Charting the waters of the charter school debate

Taylor Huff

He’s a die-hard conservative, accredited universities want nothing to do with him and he eats Democrats for breakfast. No, I’m not talking about Donald “Obama tapped this” Trump. This week the spotlight is on Kentucky Gov. Matt Bevin: a full-fledged supporter of House Bill 520.

In my most recent column about Secretary of Education Betsy DeVos, I mentioned the concept of charter schools. Essentially, these schools are run by independent charter organizations but are still funded by the public. They’re also on the verge of being introduced to Kentucky school systems in the form of HB 520.

Just this past week, HB 520 passed through the Kentucky House of Representatives with a vote of 56-39. Despite its majority support from the House and Bevin, there are those who continue to oppose the bill. Opponents, including Bowling Green Representative Jody Richards, D-Ky., argue the proposed bill takes away too much power from locally elected school boards.

The bill does give the power to authorize charter schools in the state to local school boards. However, the Kentucky Board of Education holds the power to settle disputes between local school boards and charter organizations. In other words, locally elected education officials do not have a final say on whether or not a charter school will be authorized in their area.

So, who appoints members to the Kentucky Board of Education you may ask? According to Kentucky’s Department of Education website, the governor has the power to appoint 11 voting members to the state board of education, there are 12 members total.

Surely Bevin can’t be using this vote, which could hold irreversible consequences for our public schools, as a platform for flexing his political authority. There’s no way he has a history of pulling controversial stunts to promote his own partisan agenda.

It turns out, he does!

Just ask our friends over at the University of Louisville, a school that nearly lost its accreditation after Bevin removed the presiding board of trustees. This could have had a disastrous effect on the value of UofL degrees, research dollars and financial aid for students.

Who can forget when early on in his term, one of Bevin’s more widely circulated stunts when he criticized Kentucky House Democrats in a video he made from their own empty House Chamber. While he berated them for wasting tax dollars and not getting anything done, the democrats were actually right across the street working on a transportation budget in the Capitol Annex.

He didn’t have to do these things.
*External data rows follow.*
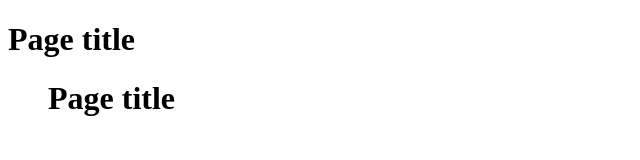
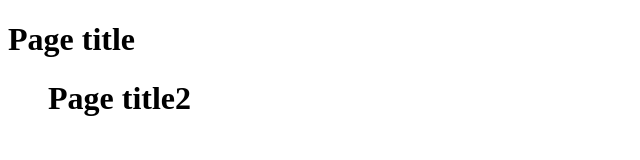
Before and after one commit to dminyaylo/my-page, a plain HTML site: page index.html in a window 1280 px wide. Shown: the full height of the page, 0-640 px from the left. Drawn offline with Linux system fonts and the light colour scheme.

Commit message:
add number 2

```diff
--- a/index.html
+++ b/index.html
@@ -9,7 +9,7 @@
 <body>
   <h1>Page title</h1>
   <ul>
-    <h1>Page title</h1>
+    <h1>Page title2</h1>
   </ul>
 </body>
 </html>
```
Bevin saw the opportunity to flaunt his power over people who couldn’t challenge him. Unfortunately, it’s likely he will soon hold great influence over the charter school debate for the foreseeable future.

What does this say to the hard-working public school teacher who will now be compared to charter school teachers that don’t work under the same government regulations? Having been a public school student my entire life, I cannot approve of this bill nor the actions of our governor.

So what’s next for HB 520? The bill faces its last obstacle to being passed as the Senate Education Committee votes on it within the next few weeks. According to Committee Chairman Mike Wilson, R-Ky., he talks of being “pretty confident” a charter bill will pass.